4 Quick Security Tips for Working at Home
4 Quick Security Tips for Working at Home
Security is one area of working at home that is often overlooked. Your team is scattered across countless different devices and networks, which can open your company up to a number of security threats that may compromise your data and information. Luckily, there are some simple ways for individuals to improve their at home security and protect valuable information that may find its way into the wrong hands.
Below are a few easy tips that are worth adding to your work at home policy moving forward.
1. Strong Passwords
One of the simplest security precautions to implement is to ask your team to strengthen their passwords. This includes computer, email, database, or any password protected program and device they have access to. That means getting rid of the ‘12345’ password they use for everything… A strong password will protect from the simplest form of hacking — guessing a user’s password.
As a good practice to take this security measure further; use multiple passwords. Rather than using the same one across 10 different accounts and devices, assign a unique code to each. If this gets too difficult to remember, there are plenty of password manager apps, such as Dashlane, to store the passwords, keep them secure, and ensure they are never forgotten.
General guidelines for a strong password:
- At least 8 characters in length
- Alphanumeric (both letters and numbers)
- Mix of capital and lowercase letters
- Use special characters (eg. ! ? # $ %)
2. Be Cautious of Phishing Emails
Fraudulent emails, otherwise known as phishing emails, have increased as they try to steal personal information and take advantage of people and during the current world crisis. Estimates show a 667% increase from February to March with no sign of slowing down. It is important to keep your team knowledgeable in spotting these suspicious emails to protect both their own personal information, as well as the company’s data

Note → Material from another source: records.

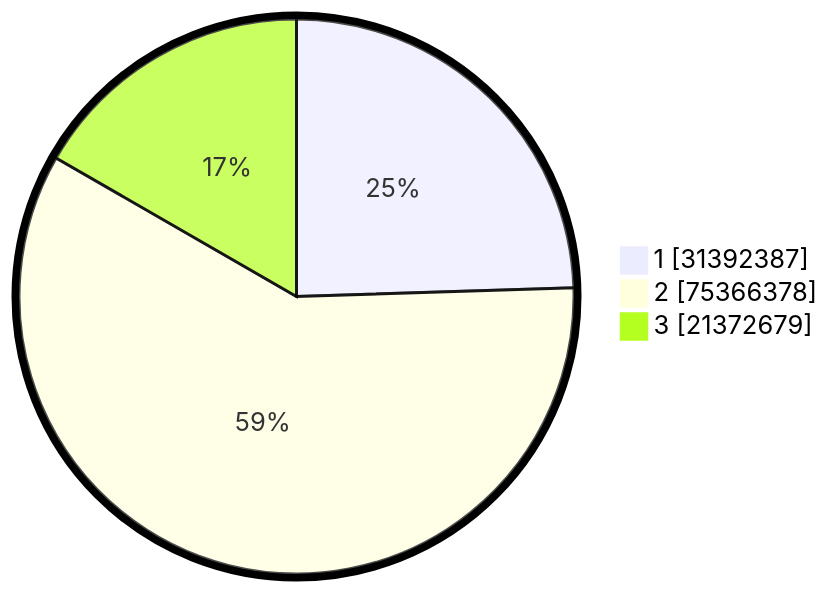
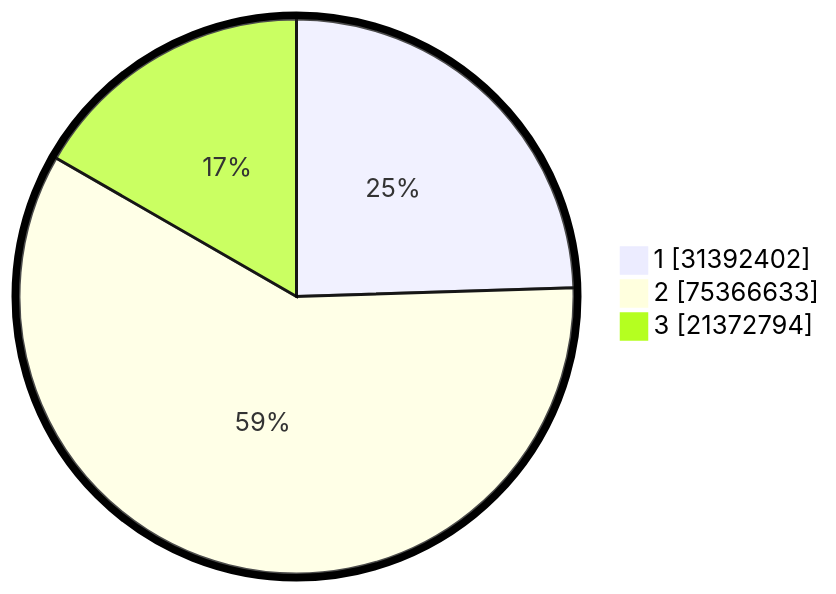
One commit to gigit-pemilu/pemilu-2024 changed the second of 2 diagrams in pilpres/hitung-suara/README.md. Above: the diagram before and after it, drawn with Mermaid. The commit also changed other lines of this file and 9 other files, not shown here.

````diff
--- a/pilpres/hitung-suara/README.md
+++ b/pilpres/hitung-suara/README.md
@@ -93,7 +93,7 @@
 ```mermaid
 %%{init: {"pie": {"textPosition": 0.5}, "themeVariables": {"pieOuterStrokeWidth": "5px"}} }%%
 pie showData
-    "1" : 31392387
-    "2" : 75366378
-    "3" : 21372679
+    "1" : 31392402
+    "2" : 75366633
+    "3" : 21372794
 ```
````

A few examples of emails floating around include: expediting/increasing your government benefit payout, hackers posing as employees in your company asking for passwords or sending policy updates, health advice, and hackers posing as government health officials requesting personal information.
Here are a few things to look for when identifying a fake email:
- Email sent from a public domain (gmail.com, outlook.com etc…) — legitimate companies will have their own company domain
- Typos in the email domain — eg. @gnail.com instead of @gmail.com
- Poor grammar or typos in the email body
- Unsolicited attachments — it is rare a legitimate organization will send an attachment in the first correspondence, make sure not to open them
- Email asks for sensitive personal information (credit card number, date of birth, social security number)
- Email that rushes you to take action — eg. “Please contact us at this link in the next hour to qualify”
3. Secure Home Wi-Fi
Another simple step towards a more secure work at home policy is to have your team deploy higher security for their at home Wi-Fi. There are a few ways to accomplish this:
- Wi-Fi passwords should be strong alphanumeric codes that are difficult to guess (see tip #1 in this blog). Most Wi-Fi comes with a complex password by default (often printed on the router), but it is good practice to update it as soon as possible.
- The username used to access your Wi-Fi settings is usually a well known default name such as “admin.” Updating this to something unique will add one more layer of security for accessing the Wi-Fi settings.
- Upgrading the encryption of your Wi-Fi to WPA2 offers a higher level of data protection and, although it sounds complicated, it is often very easy to change.
All of these tips can be configured by accessing your Wi-Fi settings. To do this, you can type your IP address into any web browser and then log into your settings. The IP address is often printed on the router. Here is a great article on how to access your Wi-Fi settings.
4. Cloud File Storage
Using a cloud storage system is a great option to secure your files. A quality cloud storage program is typically more secure than storing files locally across all of your various team member’s computers. The encryption built into these programs is meant to be highly secure and protect all of your important company information.
As an additional bonus, it offers a safety net for saving files. If files are stored locally on your team’s computers, a simple malware or hard drive failure could cause all files to be erased. If they are stored on the cloud, they remain permanent and accessible by anyone in the company.
As I wrote about in my last blog, 7 Essential Tech Tools for Working at Home, here are a few great cloud storage options:
Security is an important part to every company’s work at home strategy in order to protect both personal and company information. This blog has given you 4 easy solutions that anyone can implement to greatly improve their company security.